Branham says she has “absolutely” turned down jobs because she knows someone involved with the job is an abuser and is not getting the help they need. “Because we fixate on who is to blame, we’re not creating pathways for harmers and abusers to regain access. What does restorative justice look like in the nonprofit opera world? If a work doesn’t center women, I won’t go or I’ll walk out. I’ll be asking about casting, season selection, who’s behind the table on the production staff? And why is no one who’s BIPOC on the staff when it creates a difference of thought to have diversity? When there are five sides presented, not two, it’s not one or the other, and diversity is achieved.” Branham says she can help predominantly white or cis-male-lead organizations to see where gender bias and white supremacy is happening without their awareness. “Then after awareness, we have to be taught how to act differently. I take an aggressive stance and say because I was born in America and not BIPOC, I must practice antiracism every day. It’s a daily journey.”

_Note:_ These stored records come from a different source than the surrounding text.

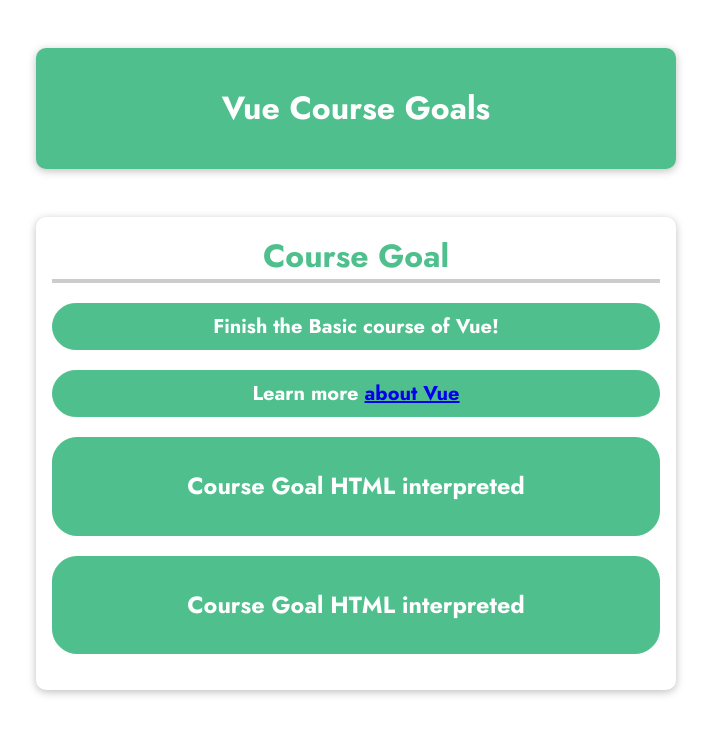
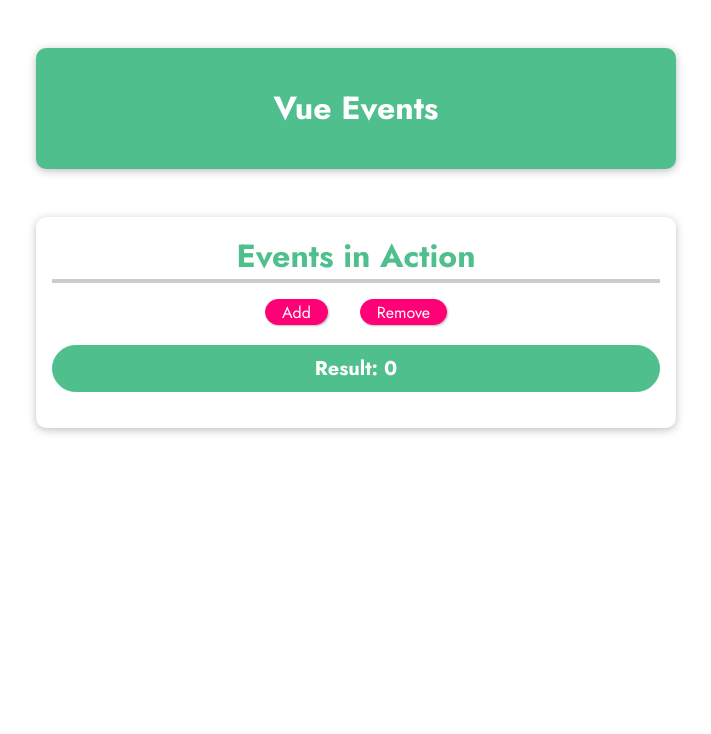
Before and after one commit to abdulmoizshaikh/Vue---The-Complete-Guide, a plain HTML site: page index.html in a window 1280 px wide. Shown: the whole page, without its empty margins (284-995 px from the left). Drawn offline with nearby package versions, Linux system fonts and the light colour scheme.

Commit message:
understanding the event binding basic

```diff
--- a/app.js
+++ b/app.js
@@ -1,4 +1,17 @@
+// <!-- 02 understand event binding -->
+
 const app = Vue.createApp({
+  data() {
+    return {
+      counter: 0,
+    };
+  },
+});
+
+app.mount("#events");
+
+// <!-- basics-01-starting-code -->
+/* const app = Vue.createApp({
   //  here data is function
   data() {
     return {
@@ -23,3 +36,4 @@ const app = Vue.createApp({
 });
 
 app.mount("#user-goal"); //to establish connection of Vue to html page
+ */
--- a/index.html
+++ b/index.html
@@ -12,9 +12,26 @@
 </head>
 
 <body>
+
+  <!-- 02 understand event binding -->
+  <header>
+    <h1>Vue Events</h1>
+  </header>
+
+  <section id="events">
+    <h2>Events in Action</h2>
+    <button v-on:click="counter++">Add</button>
+    <button v-on:click="counter--">Remove</button>
+    <p>Result: {{ counter }}</p>
+  </section>
+
+  <!-- basics-01-starting-code -->
+
+  <!--
   <header>
     <h1>Vue Course Goals</h1>
   </header>
+
   <section id="user-goal">
     <h2>{{courseGoal}}</h2>
     <p>{{outputGoal()}}</p>
@@ -22,6 +39,9 @@
     <p v-html="courseGoalC"></p>
     <p v-html="outputGoal()"></p>
   </section>
+ -->
+
+
 </body>
 
 </html>
--- a/styles.css
+++ b/styles.css
@@ -1,4 +1,88 @@
+/* <!-- 02 understand event binding --> */
+
 * {
+  box-sizing: border-box;
+}
+
+html {
+  font-family: "Jost", sans-serif;
+}
+
+body {
+  margin: 0;
+}
+
+header {
+  box-shadow: 0 2px 8px rgba(0, 0, 0, 0.26);
+  margin: 3rem auto;
+  border-radius: 10px;
+  padding: 1rem;
+  background-color: #4fc08d;
+  color: white;
+  text-align: center;
+  width: 90%;
+  max-width: 40rem;
+}
+
+#events {
+  box-shadow: 0 2px 8px rgba(0, 0, 0, 0.26);
+  margin: 3rem auto;
+  border-radius: 10px;
+  padding: 1rem;
+  text-align: center;
+  width: 90%;
+  max-width: 40rem;
+}
+
+#events h2 {
+  font-size: 2rem;
+  border-bottom: 4px solid #ccc;
+  color: #4fc08d;
+  margin: 0 0 1rem 0;
+}
+
+#events p {
+  font-size: 1.25rem;
+  font-weight: bold;
+  border: 1px solid #4fc08d;
+  background-color: #4fc08d;
+  color: white;
+  padding: 0.5rem;
+  border-radius: 25px;
+}
+
+#events input {
+  font: inherit;
+  border: 1px solid #ccc;
+}
+
+#events input:focus {
+  outline: none;
+  border-color: #1b995e;
+  background-color: #d7fdeb;
+}
+
+#events button {
+  font: inherit;
+  cursor: pointer;
+  border: 1px solid #ff0077;
+  background-color: #ff0077;
+  color: white;
+  padding: 0.05rem 1rem;
+  box-shadow: 1px 1px 2px rgba(0, 0, 0, 0.26);
+  border-radius: 20px;
+  margin: 0 1rem;
+}
+
+#events button:hover,
+#events button:active {
+  background-color: #ec3169;
+  border-color: #ec3169;
+  box-shadow: 1px 1px 4px rgba(0, 0, 0, 0.26);
+}
+
+/* <!-- basics-01-starting-code --> */
+/* * {
   box-sizing: border-box;
 }
 
@@ -76,3 +160,4 @@ header {
   border-color: #ec3169;
   box-shadow: 1px 1px 4px rgba(0, 0, 0, 0.26);
 }
+ */
```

Maya Kherani Kherani believes audiences hunger for operas in which roles are portrayed by singers of the right ethnic background. As an Indian American, she brings a lived experience as a child of immigrants and representation as someone who is not white. “Why does representations matter? We all want to be seen, to be validated, to relate to a story, feel kinship, feel relevant because our life is onstage. If you’re a minority represented onstage, your story matters. For the white audience member seeing a minority onstage, you can think the person doesn’t look like you but you relate to the story. It’s the purpose of art: to have different sizes, ages, cultures, races, genders, and other diverse backgrounds onstage.”
Sulker positions opera’s blend of singing, acting, dancing, and high production values as “the perfect art for innovation.” Just because the #MeToo movement had people being jailed, losing their jobs, and being held accountable, Sulker insists, doesn’t mean harassment and abuse are gone. “One situation I can’t get into in detail involves sexual intimidation coming from someone in power who represents themself as understanding these issues. Whenever you put a spotlight on something, if it’s not a complete shift, it won’t disappear. We’re going to have to keep our voices loud and strong. It’s going to take time to make major change.”
These five voices from the world of opera speak with strength, but it is the echo that matters most. Long after the musical story is told in words, one question must continue to be asked: Has anything changed?